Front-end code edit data
·····
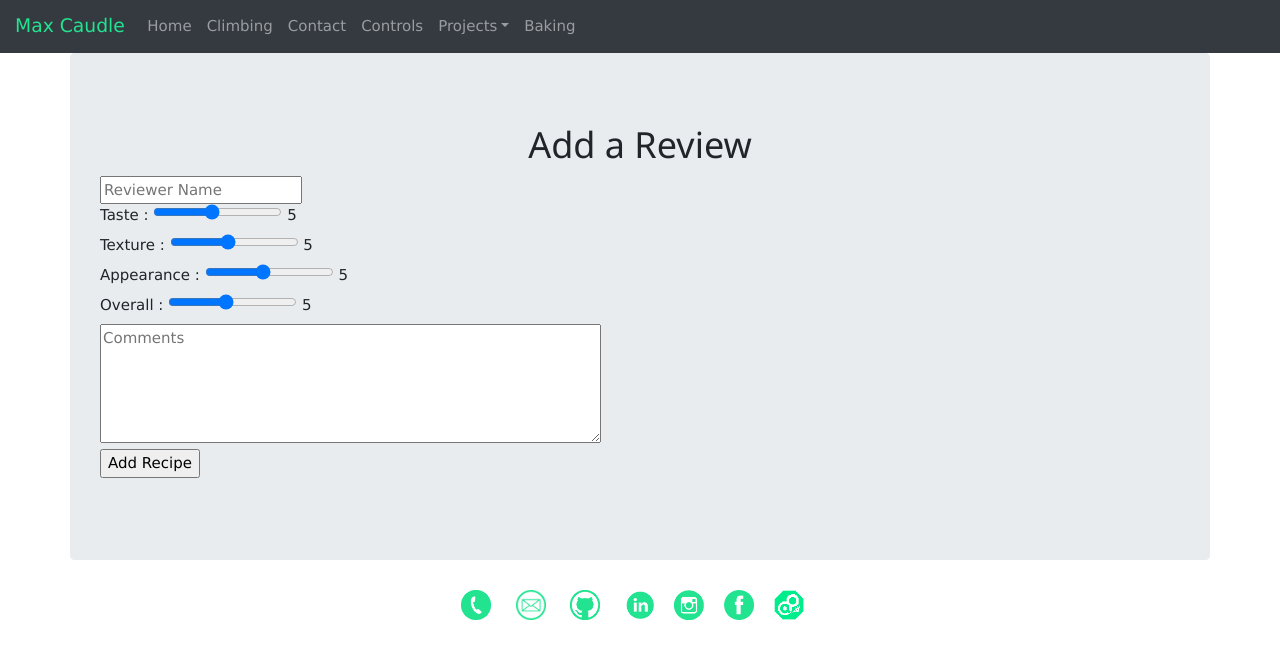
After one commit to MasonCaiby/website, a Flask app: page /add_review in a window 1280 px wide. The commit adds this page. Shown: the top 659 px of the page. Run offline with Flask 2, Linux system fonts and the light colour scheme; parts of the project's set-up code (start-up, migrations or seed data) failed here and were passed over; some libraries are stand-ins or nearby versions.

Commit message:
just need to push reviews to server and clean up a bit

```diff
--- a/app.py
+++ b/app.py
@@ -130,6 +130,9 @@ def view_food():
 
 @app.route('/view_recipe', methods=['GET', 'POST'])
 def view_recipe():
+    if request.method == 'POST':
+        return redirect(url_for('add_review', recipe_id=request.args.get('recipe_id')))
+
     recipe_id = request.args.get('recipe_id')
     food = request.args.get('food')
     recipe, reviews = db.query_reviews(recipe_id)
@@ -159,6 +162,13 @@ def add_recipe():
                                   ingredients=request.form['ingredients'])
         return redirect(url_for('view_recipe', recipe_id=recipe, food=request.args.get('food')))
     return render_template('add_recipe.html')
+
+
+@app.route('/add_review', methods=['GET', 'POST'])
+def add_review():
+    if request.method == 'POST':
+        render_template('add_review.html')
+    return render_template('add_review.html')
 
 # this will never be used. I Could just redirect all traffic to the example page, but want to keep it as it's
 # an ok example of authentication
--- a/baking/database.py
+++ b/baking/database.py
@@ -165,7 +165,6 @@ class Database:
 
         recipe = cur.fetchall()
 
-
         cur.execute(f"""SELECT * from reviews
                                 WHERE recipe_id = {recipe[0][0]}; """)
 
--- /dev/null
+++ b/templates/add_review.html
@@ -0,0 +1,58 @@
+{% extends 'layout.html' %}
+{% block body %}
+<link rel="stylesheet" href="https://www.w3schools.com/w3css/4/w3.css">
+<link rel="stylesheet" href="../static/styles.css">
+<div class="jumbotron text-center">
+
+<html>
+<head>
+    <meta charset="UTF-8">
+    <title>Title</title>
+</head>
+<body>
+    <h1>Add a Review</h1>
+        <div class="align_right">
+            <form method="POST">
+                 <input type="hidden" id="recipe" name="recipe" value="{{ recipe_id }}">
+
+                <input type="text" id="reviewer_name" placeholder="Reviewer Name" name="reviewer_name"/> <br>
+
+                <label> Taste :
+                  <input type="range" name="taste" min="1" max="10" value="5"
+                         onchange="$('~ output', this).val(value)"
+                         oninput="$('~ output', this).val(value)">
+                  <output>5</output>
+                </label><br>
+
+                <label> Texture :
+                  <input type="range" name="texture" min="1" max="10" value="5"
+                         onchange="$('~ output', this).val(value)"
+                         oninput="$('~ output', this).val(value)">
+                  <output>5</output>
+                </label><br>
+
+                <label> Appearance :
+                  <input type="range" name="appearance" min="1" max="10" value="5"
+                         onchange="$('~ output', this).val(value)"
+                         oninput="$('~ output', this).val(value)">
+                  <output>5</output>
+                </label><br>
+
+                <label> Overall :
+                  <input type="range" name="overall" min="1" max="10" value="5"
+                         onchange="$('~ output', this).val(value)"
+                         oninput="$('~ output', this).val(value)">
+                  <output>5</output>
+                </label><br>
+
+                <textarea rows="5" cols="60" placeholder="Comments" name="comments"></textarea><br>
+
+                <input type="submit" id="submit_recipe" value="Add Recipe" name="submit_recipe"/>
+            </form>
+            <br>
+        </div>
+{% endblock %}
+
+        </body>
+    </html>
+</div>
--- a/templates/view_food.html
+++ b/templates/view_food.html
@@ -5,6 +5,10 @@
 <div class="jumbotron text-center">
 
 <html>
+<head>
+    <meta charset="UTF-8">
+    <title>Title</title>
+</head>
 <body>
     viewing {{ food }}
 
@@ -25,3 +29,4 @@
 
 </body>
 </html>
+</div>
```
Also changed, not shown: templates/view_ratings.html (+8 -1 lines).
·····
*WHAT THE EXERCISE ASKS*. In the reply, each line of the data must appear exactly as written, and no picture may appear.

*ANSWER BOX*.
After one commit to MasonCaiby/website, a Flask app: page /add_review in a window 1280 px wide. The commit adds this page. Shown: the top 659 px of the page. Run offline with Flask 2, Linux system fonts and the light colour scheme; parts of the project's set-up code (start-up, migrations or seed data) failed here and were passed over; some libraries are stand-ins or nearby versions.

Commit message:
just need to push reviews to server and clean up a bit

```diff
--- a/app.py
+++ b/app.py
@@ -130,6 +130,9 @@ def view_food():
 
 @app.route('/view_recipe', methods=['GET', 'POST'])
 def view_recipe():
+    if request.method == 'POST':
+        return redirect(url_for('add_review', recipe_id=request.args.get('recipe_id')))
+
     recipe_id = request.args.get('recipe_id')
     food = request.args.get('food')
     recipe, reviews = db.query_reviews(recipe_id)
@@ -159,6 +162,13 @@ def add_recipe():
                                   ingredients=request.form['ingredients'])
         return redirect(url_for('view_recipe', recipe_id=recipe, food=request.args.get('food')))
     return render_template('add_recipe.html')
+
+
+@app.route('/add_review', methods=['GET', 'POST'])
+def add_review():
+    if request.method == 'POST':
+        render_template('add_review.html')
+    return render_template('add_review.html')
 
 # this will never be used. I Could just redirect all traffic to the example page, but want to keep it as it's
 # an ok example of authentication
--- a/baking/database.py
+++ b/baking/database.py
@@ -165,7 +165,6 @@ class Database:
 
         recipe = cur.fetchall()
 
-
         cur.execute(f"""SELECT * from reviews
                                 WHERE recipe_id = {recipe[0][0]}; """)
 
--- /dev/null
+++ b/templates/add_review.html
@@ -0,0 +1,58 @@
+{% extends 'layout.html' %}
+{% block body %}
+<link rel="stylesheet" href="https://www.w3schools.com/w3css/4/w3.css">
+<link rel="stylesheet" href="../static/styles.css">
+<div class="jumbotron text-center">
+
+<html>
+<head>
+    <meta charset="UTF-8">
+    <title>Title</title>
+</head>
+<body>
+    <h1>Add a Review</h1>
+        <div class="align_right">
+            <form method="POST">
+                 <input type="hidden" id="recipe" name="recipe" value="{{ recipe_id }}">
+
+                <input type="text" id="reviewer_name" placeholder="Reviewer Name" name="reviewer_name"/> <br>
+
+                <label> Taste :
+                  <input type="range" name="taste" min="1" max="10" value="5"
+                         onchange="$('~ output', this).val(value)"
+                         oninput="$('~ output', this).val(value)">
+                  <output>5</output>
+                </label><br>
+
+                <label> Texture :
+                  <input type="range" name="texture" min="1" max="10" value="5"
+                         onchange="$('~ output', this).val(value)"
+                         oninput="$('~ output', this).val(value)">
+                  <output>5</output>
+                </label><br>
+
+                <label> Appearance :
+                  <input type="range" name="appearance" min="1" max="10" value="5"
+                         onchange="$('~ output', this).val(value)"
+                         oninput="$('~ output', this).val(value)">
+                  <output>5</output>
+                </label><br>
+
+                <label> Overall :
+                  <input type="range" name="overall" min="1" max="10" value="5"
+                         onchange="$('~ output', this).val(value)"
+                         oninput="$('~ output', this).val(value)">
+                  <output>5</output>
+                </label><br>
+
+                <textarea rows="5" cols="60" placeholder="Comments" name="comments"></textarea><br>
+
+                <input type="submit" id="submit_recipe" value="Add Recipe" name="submit_recipe"/>
+            </form>
+            <br>
+        </div>
+{% endblock %}
+
+        </body>
+    </html>
+</div>
--- a/templates/view_food.html
+++ b/templates/view_food.html
@@ -5,6 +5,10 @@
 <div class="jumbotron text-center">
 
 <html>
+<head>
+    <meta charset="UTF-8">
+    <title>Title</title>
+</head>
 <body>
     viewing {{ food }}
 
@@ -25,3 +29,4 @@
 
 </body>
 </html>
+</div>
```
Also changed, not shown: templates/view_ratings.html (+8 -1 lines).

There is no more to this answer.